If you are going to grow plants in pots there should always be at least 3 inches of drainage. For the pots, it is best to plant the ball of earth turned out whole, and rub a little off the surface, then fill your pot high enough with compost, and place the ball so that the collar of the pant, just above the ball, will sit within half an inch of the edge of the garden planter. Place soil around the edges, and perss it down between the plant and the sides of the container. Fill the container with soil up to the collar of the plant and the edge of the pot.
You should place your pots in a sheltered location, and keep them watered as needed which depend upon the particular season. Each pot should have a stake in the center, to allow the plants to be closely tied to as the grow upwards. As the beds begin to show, you should remove all but three, creating better flowers.
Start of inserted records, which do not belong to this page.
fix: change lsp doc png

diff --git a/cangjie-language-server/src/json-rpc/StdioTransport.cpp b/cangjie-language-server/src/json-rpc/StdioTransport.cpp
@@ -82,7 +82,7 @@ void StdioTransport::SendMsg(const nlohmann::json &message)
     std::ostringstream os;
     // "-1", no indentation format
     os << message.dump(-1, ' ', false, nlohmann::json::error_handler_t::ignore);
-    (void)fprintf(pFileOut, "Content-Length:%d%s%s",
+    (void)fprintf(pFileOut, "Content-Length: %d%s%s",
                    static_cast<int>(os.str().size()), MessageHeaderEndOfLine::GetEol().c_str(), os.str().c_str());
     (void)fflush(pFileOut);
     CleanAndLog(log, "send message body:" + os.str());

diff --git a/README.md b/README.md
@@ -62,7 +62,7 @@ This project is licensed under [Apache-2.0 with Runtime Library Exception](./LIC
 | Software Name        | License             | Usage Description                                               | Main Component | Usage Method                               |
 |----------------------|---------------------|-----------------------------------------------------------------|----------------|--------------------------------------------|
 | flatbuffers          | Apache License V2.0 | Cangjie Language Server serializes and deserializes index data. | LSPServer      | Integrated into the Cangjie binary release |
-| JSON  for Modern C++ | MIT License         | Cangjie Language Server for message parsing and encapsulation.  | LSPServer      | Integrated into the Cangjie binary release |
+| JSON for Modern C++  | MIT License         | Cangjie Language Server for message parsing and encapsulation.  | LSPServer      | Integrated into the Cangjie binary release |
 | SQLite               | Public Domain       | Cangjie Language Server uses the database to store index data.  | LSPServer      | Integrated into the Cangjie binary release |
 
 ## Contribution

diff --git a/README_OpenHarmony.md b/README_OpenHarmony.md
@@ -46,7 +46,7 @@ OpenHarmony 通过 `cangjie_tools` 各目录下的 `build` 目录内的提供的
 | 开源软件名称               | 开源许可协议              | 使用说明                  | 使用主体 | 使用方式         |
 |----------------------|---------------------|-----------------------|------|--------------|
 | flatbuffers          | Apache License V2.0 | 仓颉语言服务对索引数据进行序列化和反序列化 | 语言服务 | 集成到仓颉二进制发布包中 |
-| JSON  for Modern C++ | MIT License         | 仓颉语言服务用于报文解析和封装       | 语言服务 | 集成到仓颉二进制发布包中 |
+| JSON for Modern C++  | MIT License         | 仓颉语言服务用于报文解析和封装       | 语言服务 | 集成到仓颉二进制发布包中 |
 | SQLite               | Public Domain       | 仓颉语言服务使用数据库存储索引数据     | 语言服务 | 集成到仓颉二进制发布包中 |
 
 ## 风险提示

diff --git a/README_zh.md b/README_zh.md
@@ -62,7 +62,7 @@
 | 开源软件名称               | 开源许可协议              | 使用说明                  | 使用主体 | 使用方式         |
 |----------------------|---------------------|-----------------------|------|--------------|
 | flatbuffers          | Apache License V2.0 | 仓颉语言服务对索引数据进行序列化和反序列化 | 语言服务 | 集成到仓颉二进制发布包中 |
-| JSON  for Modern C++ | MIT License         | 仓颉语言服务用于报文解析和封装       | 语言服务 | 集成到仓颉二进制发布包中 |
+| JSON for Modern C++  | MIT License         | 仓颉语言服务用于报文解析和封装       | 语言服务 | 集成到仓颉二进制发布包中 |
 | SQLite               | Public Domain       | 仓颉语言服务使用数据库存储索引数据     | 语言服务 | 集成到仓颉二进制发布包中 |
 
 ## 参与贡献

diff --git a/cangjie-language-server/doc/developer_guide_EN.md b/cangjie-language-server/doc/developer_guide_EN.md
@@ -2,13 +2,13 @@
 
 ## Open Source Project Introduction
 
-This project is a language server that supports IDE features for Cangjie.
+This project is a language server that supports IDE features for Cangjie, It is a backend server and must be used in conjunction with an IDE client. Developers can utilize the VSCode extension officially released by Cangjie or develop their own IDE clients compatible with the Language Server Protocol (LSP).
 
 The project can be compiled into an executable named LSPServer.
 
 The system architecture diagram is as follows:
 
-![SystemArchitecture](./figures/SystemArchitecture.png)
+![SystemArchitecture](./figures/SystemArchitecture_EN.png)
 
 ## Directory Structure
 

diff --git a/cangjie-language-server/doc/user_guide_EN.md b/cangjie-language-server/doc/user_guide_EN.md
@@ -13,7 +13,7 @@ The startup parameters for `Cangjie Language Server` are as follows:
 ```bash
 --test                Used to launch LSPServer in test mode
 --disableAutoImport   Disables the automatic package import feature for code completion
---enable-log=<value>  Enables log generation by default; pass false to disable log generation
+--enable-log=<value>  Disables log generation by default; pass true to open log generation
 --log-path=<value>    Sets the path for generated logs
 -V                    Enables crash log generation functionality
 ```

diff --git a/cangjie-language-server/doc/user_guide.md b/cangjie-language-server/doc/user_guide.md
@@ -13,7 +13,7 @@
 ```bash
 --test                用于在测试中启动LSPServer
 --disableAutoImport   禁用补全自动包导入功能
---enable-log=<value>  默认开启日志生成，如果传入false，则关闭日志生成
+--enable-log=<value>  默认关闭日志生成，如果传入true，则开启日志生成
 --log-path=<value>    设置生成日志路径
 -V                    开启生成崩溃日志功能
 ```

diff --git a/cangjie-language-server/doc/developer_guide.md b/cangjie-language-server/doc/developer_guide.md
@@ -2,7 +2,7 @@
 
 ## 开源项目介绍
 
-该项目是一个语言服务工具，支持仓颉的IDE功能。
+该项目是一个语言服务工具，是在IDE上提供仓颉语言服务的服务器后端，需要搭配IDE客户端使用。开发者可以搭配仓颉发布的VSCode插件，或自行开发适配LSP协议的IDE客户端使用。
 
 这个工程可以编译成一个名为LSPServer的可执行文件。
Make sure not more than one blooming shoot is left on each plant.
When the buds have swollen and are about it burst you should tie bass matting around the middle, and carefully open the calyx down to the tie, at each division, so the flower can open all around alike. If you do not, it is difficult for the flower to form an even flower, normally bursting on one side.
As the petals develop, they will need to be shaded from the sun and rain. Planting in pots is not a common practice in this country, and is usually done for exhibition reason. And it is for this reason that we are giving such specific details.
The most common forms of flower cultivation is in beds and borders. Cultivation in pots brings more troubles and takes more time. Flowers will thrive well in beds of good garden loam, as long s they are drained properly. Too much water can soak the plant and cause it to die prematurely.
The soil needs to be trenched to a depth of eighteen inches during the fall. As you trench you should fertilize the soil with leaf mould and cow manure. If your soil is heavy you can add refuse of charcoal, lime rubbish or sand. Leave the surface rough, so that the winter frosts will act on it.
When Spring comes back, the beds will again need to be spaded to the depth of one foot, raked smooth, and at this points your plants can be moved from the pots, leaving the entire ball intact, and planted two feet apart each way. The after treatment will be the same as that for potted plants.